- **WORK ORDER**: Go through the entries one line at a time, and gather every line that has the word "enabled".

(Change detection outputs)
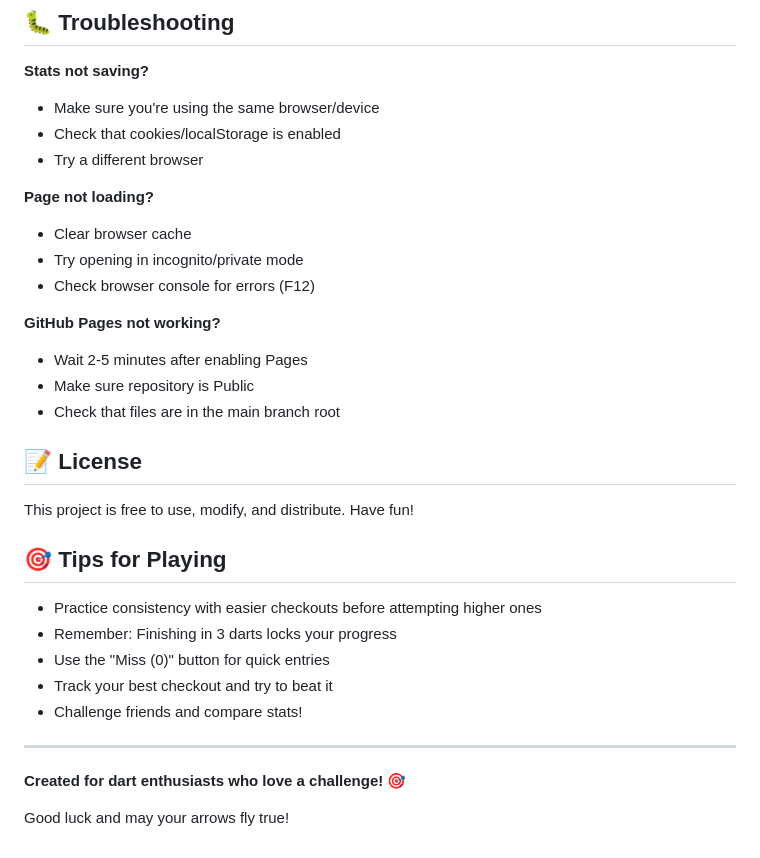
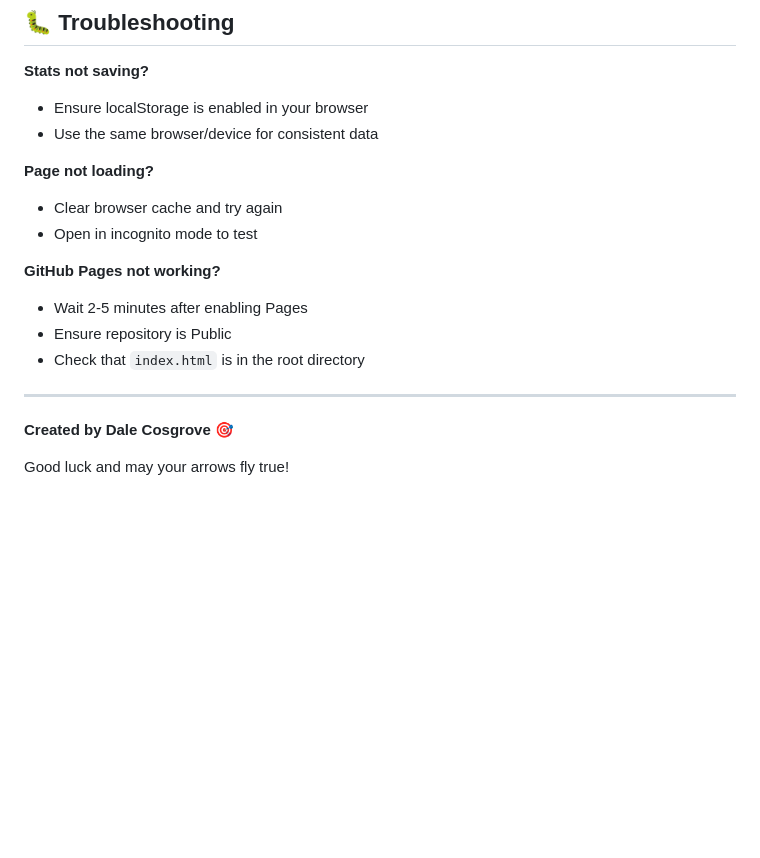
Before and after one commit to CosgroDev/121, a Markdown page: README.md, the part around the change printed below. Drawn GitHub-style; blank space fills up the shorter version.

```diff
--- a/README.md
+++ b/README.md
@@ -144,34 +134,20 @@ Works in all modern browsers:
 ## 🐛 Troubleshooting
 
 **Stats not saving?**
-- Make sure you're using the same browser/device
-- Check that cookies/localStorage is enabled
-- Try a different browser
+- Ensure localStorage is enabled in your browser
+- Use the same browser/device for consistent data
 
 **Page not loading?**
-- Clear browser cache
-- Try opening in incognito/private mode
-- Check browser console for errors (F12)
+- Clear browser cache and try again
+- Open in incognito mode to test
 
 **GitHub Pages not working?**
 - Wait 2-5 minutes after enabling Pages
-- Make sure repository is Public
-- Check that files are in the main branch root
-
-## 📝 License
-
-This project is free to use, modify, and distribute. Have fun!
-
-## 🎯 Tips for Playing
-
-- Practice consistency with easier checkouts before attempting higher ones
-- Remember: Finishing in 3 darts locks your progress
-- Use the "Miss (0)" button for quick entries
-- Track your best checkout and try to beat it
-- Challenge friends and compare stats!
+- Ensure repository is Public
+- Check that `index.html` is in the root directory
 
 ---
 
-**Created for dart enthusiasts who love a challenge!** 🎯
+**Created by Dale Cosgrove** 🎯
 
 Good luck and may your arrows fly true!
```
Also changed, not shown: other parts of README.md (+83 -93 lines).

- **RESPONSE**:
-- Check that cookies/localStorage is enabled
+- Ensure localStorage is enabled in your browser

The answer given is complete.